### What you need to do
From the entries below, gather each line containing the word "grid".

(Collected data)
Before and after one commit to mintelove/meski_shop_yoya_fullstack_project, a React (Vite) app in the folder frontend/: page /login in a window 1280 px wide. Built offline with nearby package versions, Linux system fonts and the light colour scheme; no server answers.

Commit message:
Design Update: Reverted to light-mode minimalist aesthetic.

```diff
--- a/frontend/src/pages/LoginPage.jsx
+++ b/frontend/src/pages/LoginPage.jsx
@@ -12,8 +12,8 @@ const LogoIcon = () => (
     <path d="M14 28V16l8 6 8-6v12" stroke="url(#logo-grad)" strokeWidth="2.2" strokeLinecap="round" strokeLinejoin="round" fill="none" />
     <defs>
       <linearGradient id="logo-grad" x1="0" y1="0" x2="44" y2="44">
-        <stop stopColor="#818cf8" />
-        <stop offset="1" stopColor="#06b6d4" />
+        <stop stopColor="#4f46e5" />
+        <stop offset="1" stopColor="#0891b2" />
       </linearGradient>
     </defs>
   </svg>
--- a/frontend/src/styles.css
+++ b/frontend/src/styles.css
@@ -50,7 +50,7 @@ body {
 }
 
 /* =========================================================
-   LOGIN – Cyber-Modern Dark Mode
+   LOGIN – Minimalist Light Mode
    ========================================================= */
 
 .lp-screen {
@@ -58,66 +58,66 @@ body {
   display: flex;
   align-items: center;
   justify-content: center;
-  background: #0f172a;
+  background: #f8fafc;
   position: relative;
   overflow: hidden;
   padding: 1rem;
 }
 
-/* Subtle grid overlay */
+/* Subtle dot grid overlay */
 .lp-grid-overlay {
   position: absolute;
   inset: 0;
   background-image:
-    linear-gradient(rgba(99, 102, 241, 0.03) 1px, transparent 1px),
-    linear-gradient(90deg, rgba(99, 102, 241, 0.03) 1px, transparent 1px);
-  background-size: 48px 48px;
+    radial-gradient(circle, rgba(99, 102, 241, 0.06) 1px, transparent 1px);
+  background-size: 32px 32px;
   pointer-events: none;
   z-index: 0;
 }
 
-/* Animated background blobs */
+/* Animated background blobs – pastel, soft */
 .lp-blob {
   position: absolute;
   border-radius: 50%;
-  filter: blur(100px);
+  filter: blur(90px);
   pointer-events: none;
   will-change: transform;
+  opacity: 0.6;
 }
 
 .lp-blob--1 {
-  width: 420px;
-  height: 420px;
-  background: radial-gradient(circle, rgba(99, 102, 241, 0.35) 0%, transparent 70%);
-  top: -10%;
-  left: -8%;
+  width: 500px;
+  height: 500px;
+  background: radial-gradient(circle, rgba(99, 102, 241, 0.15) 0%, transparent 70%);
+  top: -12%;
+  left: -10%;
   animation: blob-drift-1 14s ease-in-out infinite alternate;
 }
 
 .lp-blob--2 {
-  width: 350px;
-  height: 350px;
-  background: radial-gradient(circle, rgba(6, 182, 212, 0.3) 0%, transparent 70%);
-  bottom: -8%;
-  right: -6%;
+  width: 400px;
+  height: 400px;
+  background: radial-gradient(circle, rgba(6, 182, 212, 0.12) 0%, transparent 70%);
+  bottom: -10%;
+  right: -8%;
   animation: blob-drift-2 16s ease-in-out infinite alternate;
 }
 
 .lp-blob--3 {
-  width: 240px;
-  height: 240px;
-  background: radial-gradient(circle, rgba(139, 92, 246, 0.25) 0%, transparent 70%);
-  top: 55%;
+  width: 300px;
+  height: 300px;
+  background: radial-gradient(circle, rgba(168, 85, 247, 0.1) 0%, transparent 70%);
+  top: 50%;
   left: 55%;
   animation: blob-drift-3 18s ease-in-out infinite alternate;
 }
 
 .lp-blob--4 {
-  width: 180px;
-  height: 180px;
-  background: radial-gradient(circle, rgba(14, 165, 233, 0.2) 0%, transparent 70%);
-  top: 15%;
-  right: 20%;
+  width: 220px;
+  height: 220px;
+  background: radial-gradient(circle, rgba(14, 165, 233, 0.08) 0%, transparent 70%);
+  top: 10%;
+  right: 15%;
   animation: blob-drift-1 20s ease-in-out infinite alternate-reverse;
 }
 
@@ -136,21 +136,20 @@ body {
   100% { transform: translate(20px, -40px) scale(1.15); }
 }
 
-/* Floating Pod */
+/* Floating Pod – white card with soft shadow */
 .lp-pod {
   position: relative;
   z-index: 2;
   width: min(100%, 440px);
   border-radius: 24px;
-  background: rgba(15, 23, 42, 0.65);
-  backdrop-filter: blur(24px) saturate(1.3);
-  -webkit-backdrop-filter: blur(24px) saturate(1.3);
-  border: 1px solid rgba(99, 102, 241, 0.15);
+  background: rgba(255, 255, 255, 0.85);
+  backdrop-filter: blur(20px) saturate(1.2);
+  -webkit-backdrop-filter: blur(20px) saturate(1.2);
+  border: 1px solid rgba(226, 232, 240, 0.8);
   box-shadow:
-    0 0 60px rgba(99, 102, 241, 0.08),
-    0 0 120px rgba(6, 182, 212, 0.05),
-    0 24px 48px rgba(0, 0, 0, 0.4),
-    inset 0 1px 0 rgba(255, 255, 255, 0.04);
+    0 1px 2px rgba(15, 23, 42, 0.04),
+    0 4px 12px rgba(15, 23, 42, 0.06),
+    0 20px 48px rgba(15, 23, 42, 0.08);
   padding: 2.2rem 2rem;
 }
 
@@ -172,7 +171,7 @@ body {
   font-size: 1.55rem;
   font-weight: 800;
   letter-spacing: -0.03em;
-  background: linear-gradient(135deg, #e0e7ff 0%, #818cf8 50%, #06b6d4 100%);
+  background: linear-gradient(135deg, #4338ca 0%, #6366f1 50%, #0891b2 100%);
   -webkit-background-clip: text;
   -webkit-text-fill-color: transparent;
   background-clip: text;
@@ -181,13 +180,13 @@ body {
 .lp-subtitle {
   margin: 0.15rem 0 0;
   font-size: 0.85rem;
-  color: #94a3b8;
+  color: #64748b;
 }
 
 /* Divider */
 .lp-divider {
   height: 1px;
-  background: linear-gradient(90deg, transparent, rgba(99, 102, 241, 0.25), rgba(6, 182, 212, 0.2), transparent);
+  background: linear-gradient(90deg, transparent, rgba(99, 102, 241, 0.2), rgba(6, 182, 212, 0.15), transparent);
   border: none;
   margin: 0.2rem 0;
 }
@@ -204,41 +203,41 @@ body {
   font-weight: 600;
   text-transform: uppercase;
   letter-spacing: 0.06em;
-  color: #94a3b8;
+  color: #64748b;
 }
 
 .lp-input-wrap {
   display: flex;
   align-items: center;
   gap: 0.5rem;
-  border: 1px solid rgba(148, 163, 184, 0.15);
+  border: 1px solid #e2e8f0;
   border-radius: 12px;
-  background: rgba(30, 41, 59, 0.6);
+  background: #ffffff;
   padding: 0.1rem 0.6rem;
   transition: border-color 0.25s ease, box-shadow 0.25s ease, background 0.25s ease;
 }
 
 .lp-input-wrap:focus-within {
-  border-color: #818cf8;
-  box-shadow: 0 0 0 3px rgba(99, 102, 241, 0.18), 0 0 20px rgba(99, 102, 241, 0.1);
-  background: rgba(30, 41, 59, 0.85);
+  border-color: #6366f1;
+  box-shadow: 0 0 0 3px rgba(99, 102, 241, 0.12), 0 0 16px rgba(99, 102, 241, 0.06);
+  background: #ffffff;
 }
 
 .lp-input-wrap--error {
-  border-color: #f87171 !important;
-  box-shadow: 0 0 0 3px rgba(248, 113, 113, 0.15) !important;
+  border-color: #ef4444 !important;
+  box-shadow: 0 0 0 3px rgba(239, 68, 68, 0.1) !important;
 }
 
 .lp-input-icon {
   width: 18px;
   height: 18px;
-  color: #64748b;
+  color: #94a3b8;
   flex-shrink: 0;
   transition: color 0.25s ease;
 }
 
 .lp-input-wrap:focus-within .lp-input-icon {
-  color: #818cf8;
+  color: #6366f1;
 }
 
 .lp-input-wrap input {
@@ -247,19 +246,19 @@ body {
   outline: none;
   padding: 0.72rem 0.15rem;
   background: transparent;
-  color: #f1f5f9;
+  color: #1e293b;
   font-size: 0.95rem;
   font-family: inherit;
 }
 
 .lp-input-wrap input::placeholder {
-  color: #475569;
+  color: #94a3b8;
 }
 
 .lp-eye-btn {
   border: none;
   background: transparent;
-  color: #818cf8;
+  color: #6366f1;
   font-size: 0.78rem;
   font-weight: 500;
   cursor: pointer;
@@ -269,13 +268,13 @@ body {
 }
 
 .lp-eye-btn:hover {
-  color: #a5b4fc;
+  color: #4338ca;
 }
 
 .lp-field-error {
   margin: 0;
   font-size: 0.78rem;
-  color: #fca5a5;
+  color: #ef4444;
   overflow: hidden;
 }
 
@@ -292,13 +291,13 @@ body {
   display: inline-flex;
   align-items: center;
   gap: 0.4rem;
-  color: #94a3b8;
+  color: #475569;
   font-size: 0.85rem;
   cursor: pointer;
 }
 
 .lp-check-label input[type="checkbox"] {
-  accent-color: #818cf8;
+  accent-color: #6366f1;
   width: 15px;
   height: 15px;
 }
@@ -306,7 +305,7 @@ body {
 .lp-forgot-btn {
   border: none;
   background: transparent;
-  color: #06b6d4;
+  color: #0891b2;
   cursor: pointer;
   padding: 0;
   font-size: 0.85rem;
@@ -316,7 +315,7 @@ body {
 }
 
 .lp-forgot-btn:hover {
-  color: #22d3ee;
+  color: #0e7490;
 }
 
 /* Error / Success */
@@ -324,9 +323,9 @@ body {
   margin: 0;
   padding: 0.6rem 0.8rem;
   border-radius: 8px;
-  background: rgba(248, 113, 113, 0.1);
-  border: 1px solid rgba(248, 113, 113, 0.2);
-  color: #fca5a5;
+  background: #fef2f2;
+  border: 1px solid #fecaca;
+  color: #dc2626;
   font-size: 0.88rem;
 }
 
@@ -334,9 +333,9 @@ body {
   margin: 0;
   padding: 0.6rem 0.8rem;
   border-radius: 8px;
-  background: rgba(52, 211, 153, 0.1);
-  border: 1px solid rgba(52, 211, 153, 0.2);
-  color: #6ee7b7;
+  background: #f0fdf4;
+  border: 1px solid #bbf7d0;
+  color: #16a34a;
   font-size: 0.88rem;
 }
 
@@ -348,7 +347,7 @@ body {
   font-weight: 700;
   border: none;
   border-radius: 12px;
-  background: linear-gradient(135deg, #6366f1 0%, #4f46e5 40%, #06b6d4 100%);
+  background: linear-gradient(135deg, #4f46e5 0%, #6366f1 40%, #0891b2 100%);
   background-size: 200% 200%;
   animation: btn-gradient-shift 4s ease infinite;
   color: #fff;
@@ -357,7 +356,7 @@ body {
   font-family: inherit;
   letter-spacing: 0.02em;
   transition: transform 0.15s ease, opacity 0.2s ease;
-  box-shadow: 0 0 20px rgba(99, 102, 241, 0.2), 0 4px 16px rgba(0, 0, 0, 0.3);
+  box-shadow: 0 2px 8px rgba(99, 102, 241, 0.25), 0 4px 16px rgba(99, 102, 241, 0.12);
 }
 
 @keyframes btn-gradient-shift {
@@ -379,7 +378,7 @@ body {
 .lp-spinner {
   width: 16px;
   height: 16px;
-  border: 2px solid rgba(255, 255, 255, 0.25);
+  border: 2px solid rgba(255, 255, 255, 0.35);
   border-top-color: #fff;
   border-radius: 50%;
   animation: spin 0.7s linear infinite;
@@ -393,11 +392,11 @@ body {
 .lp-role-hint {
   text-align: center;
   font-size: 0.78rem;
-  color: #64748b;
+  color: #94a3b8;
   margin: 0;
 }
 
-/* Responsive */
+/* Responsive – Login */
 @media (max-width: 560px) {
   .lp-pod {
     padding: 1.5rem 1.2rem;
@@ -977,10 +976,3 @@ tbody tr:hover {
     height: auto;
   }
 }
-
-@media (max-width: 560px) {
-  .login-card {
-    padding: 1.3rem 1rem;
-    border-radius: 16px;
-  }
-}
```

### Task response
-/* Subtle grid overlay */
+/* Subtle dot grid overlay */
 .lp-grid-overlay {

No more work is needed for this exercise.